Haha, well, true, though not in Sierra Leone! I was not; as a white person, there’s a certain aura of protection, and it’s often possible to buy your way out of trouble (I’m told). But people who we work with at the project have been scooped up and arrested while I’ve been there, for no good reason, and that’s pretty outrageous to witness.

Gosh, that’s shocking and scary!

To be that far from home and that far out of my own cultural comfort zone and yet be welcomed is a special thing for sure

Music can transcend all barriers – race, class, language – what has been the most magical experience of this you have had?

I’d say one of the shows I did in Freetown in January. I was essentially the opening act at a gathering of East Freetown gangs for a rap battle.
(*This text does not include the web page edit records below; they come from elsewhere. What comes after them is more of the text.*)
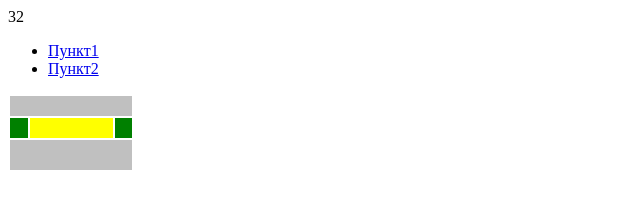
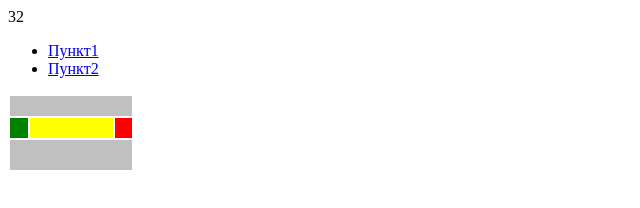
Before and after one commit to knif-blood/ckurs, a plain HTML site: page index.html in a window 1280 px wide. Shown: the full height of the page, 0-640 px from the left. Drawn offline with Linux system fonts and the light colour scheme.

Commit message:
Update index.html

```diff
--- a/index.html
+++ b/index.html
@@ -10,7 +10,7 @@
 <tr height='10%'>
 <td width='15%' bgcolor='green'>&nbsp</td>
 <td bgcolor='yellow'>&nbsp</td>
-<td width='15%' bgcolor='green'>&nbsp</td>
+<td width='15%' bgcolor='red'>&nbsp</td>
 </tr>
 <tr bgcolor='silver'>
 <td colspan='3'>&nbsp</td>
```
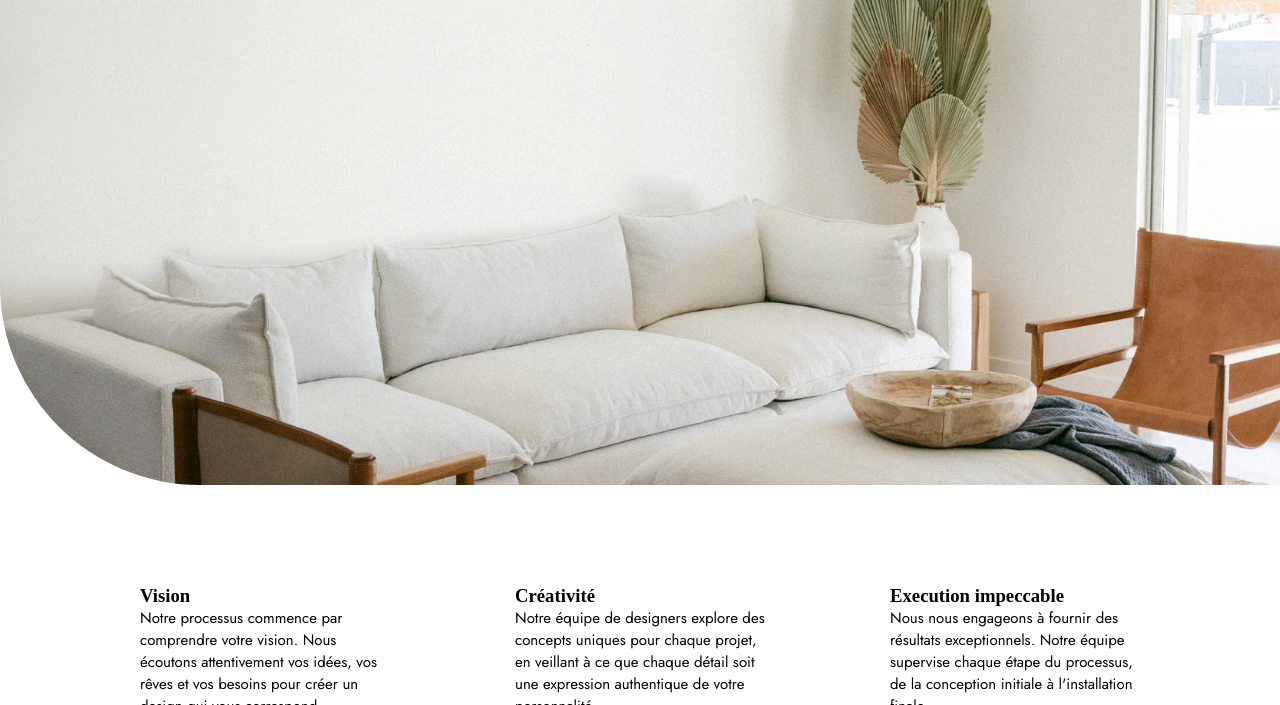
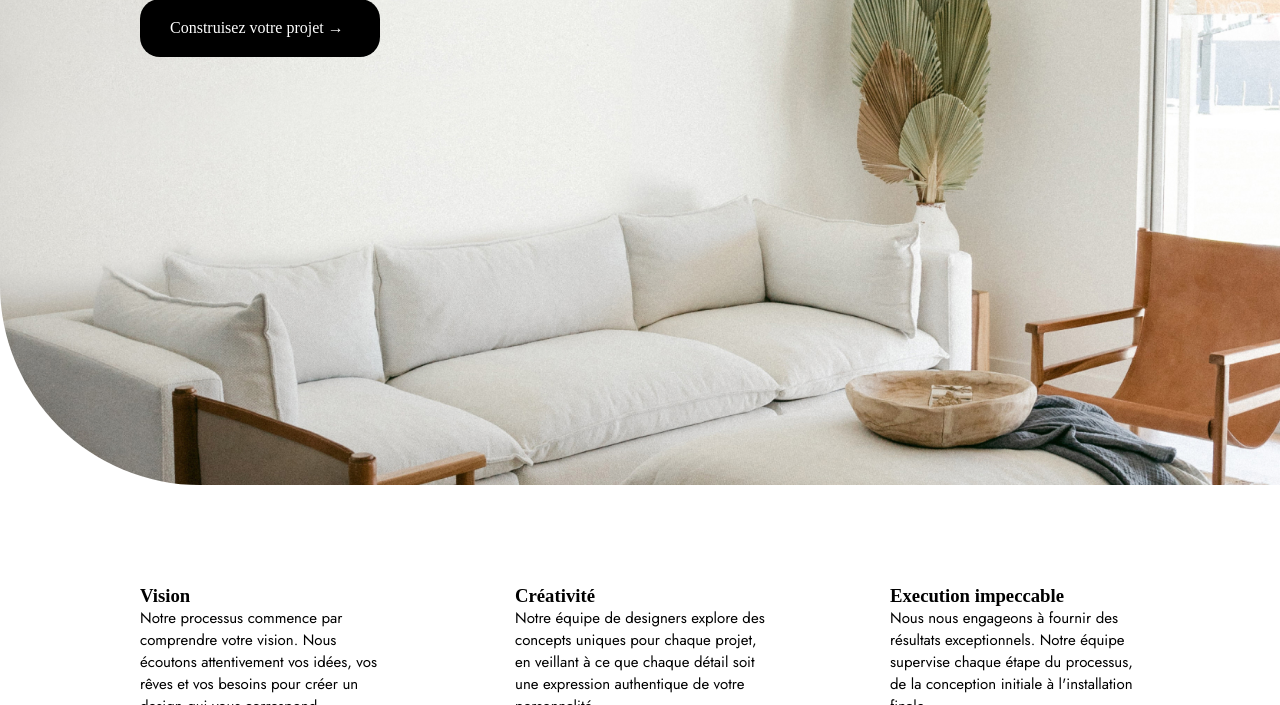
Before and after one commit to Cynthiadurand/Interno, a plain HTML site: page index.html in a window 1280 px wide. Shown: the part 395-1100 px from the top of the page. Drawn offline with Linux system fonts and the light colour scheme.

Commit message:
bouton ajouté

```diff
--- a/index.html
+++ b/index.html
@@ -32,7 +32,7 @@
             <div class="alignCenter container">
                 <h1>Rendez votre <br> maison unique</h1>
                 <p>Nous croyons que chaque espace à un potentiel d'être exceptionnel</p>
-                <a href="" class="btn">Construisez votre projet →</a>
+                <a href="" class="top20 flex btn width24">Construisez votre projet →</a>
             </div>
         </section>
         <!-- SECTION UN -->
--- a/style.css
+++ b/style.css
@@ -83,7 +83,11 @@ p{
    background-color: black;
    color: white;
    border-radius: 20px;
+   padding: 20px 30px;
 }
 .width40{
     width: 40%;
 }
+.width24{
+    width: 24%;
+}
```
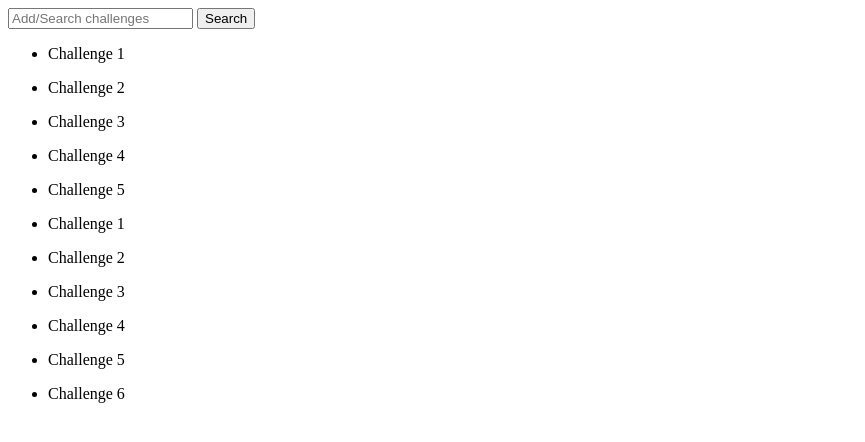
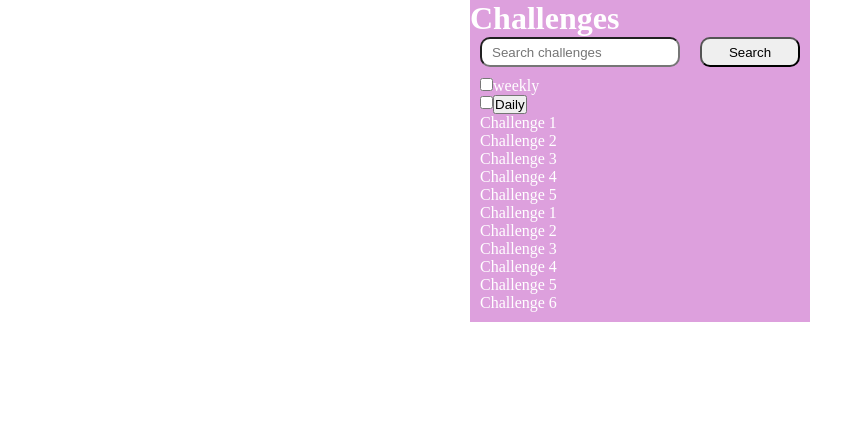
Before and after one commit to RatnaRohith/Challenges_qr, a plain HTML site: page index.html in a window 1280 px wide. Shown: the whole page, without its empty margins (0-865 px from the left). Drawn offline with Linux system fonts and the light colour scheme.

Commit message:
Basic Styling done

```diff
--- a/index.html
+++ b/index.html
@@ -9,12 +9,21 @@
 <body>
     <div class="container">
         <div class="box">
+            <div class="Title">
+                <h1>Challenges</h1>
+            </div>
             <div class="search-area">
-                <input type="text" placeholder="Add/Search challenges" class="search-bar">
+                <input type="text" placeholder="Search challenges" class="search-bar">
                 <button class="Search-btn">Search</button>
             </div>
             <div class="filter-items"></div>
             <div class="challenges-list">
+                <div class="add-challenge">
+                    <ul>
+                        <li><input type="checkbox" id="weekly-check"><label for="weekly-check" class="challenge-btn">weekly</label></li>
+                        <li><input type="checkbox" id="daily-check"><button id="daily-check">Daily</button></li>
+                    </ul>
+                </div>
                 <div class="dialy-box">
                     <ul class="daily">
                         <li><p>Challenge 1</p></li>
@@ -25,7 +34,7 @@
                     </ul>
                 </div>
                 <div class="weekly-box">
-                    <ul>
+                    <ul class="weekly">
                         <li><p>Challenge 1</p></li>
                         <li><p>Challenge 2</p></li>
                         <li><p>Challenge 3</p></li>
--- a/main.css
+++ b/main.css
@@ -0,0 +1,64 @@
+*{
+    margin:0;
+    padding:0;
+    box-sizing: border-box;
+}
+.container{
+    width:90%;
+    margin:auto;
+    display: flex;
+    justify-content: center;
+    align-items: center;
+}
+.box{
+    background-color: plum;
+    color: white;
+    text-decoration: none;
+    display: flex;
+    flex-direction: column;
+}
+.search-area{
+    display: flex;
+    justify-content: space-between;
+}
+.search-area input{
+    height:30px;
+    width: 200px;
+    border-radius: 10px;
+    padding: 0 10px;
+    margin: 0 10px;
+}
+.search-area button{
+    width: 100px;
+    border-radius: 10px;
+    padding: 0 10px;
+    margin: 0 10px;
+}
+.challenges-list{
+    display: flex;
+    flex-direction: column;
+    margin: 10px;
+}
+.daily{
+    display: flex;
+    flex-direction: column;
+}
+.daily li{
+    list-style: none;
+}
+.weekly{
+    display: flex;
+    flex-direction: column;
+}
+.weekly li{
+    list-style: none;
+}
+
+/* Add challenges button */
+.add-challenge input{
+    /* display: none; */
+
+}
+.add-challenge input:checked{
+    display: block;
+}
```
I was about as out of place as you could possibly imagine, but the crowd gave me the time of day, and got into it by the end. That felt pretty incredible to me.

You’re on tour A LOT! What do you look forward to the most when going back to England?

Seeing my cat, and being back in London Town, still the greatest city in the world.

In West Africa you played what you call ‘Africanised songs’ – will we be getting any of those at these gigs?

I think that the way those songs changed was very much led by the people I was playing to and with in Sierra Leone, I’d be pretty cautious about making those changes unilaterally! But I guess we shall see.

Well thanks for the chat. Super stoked to be getting to see you yet again.
We’ll be up dancing up in the front row – as some guy once said – “Because we’re not dead yet” 😉

 

Catch Frank Turner live in South African at these shows

Splashy Fen Music Festival, KZN – 12 April 2020
Tickets available here

Rumours Rock City (JHB) – 13 April 2020
Alongside The Shabs & Jay Bones
Tickets available here

Mercury Live (CPT) – 15 April 2020
Alongside The Shabs & Sam Chalcraft (UK)
Tickets available here

 

Interview by The Original Colette Carr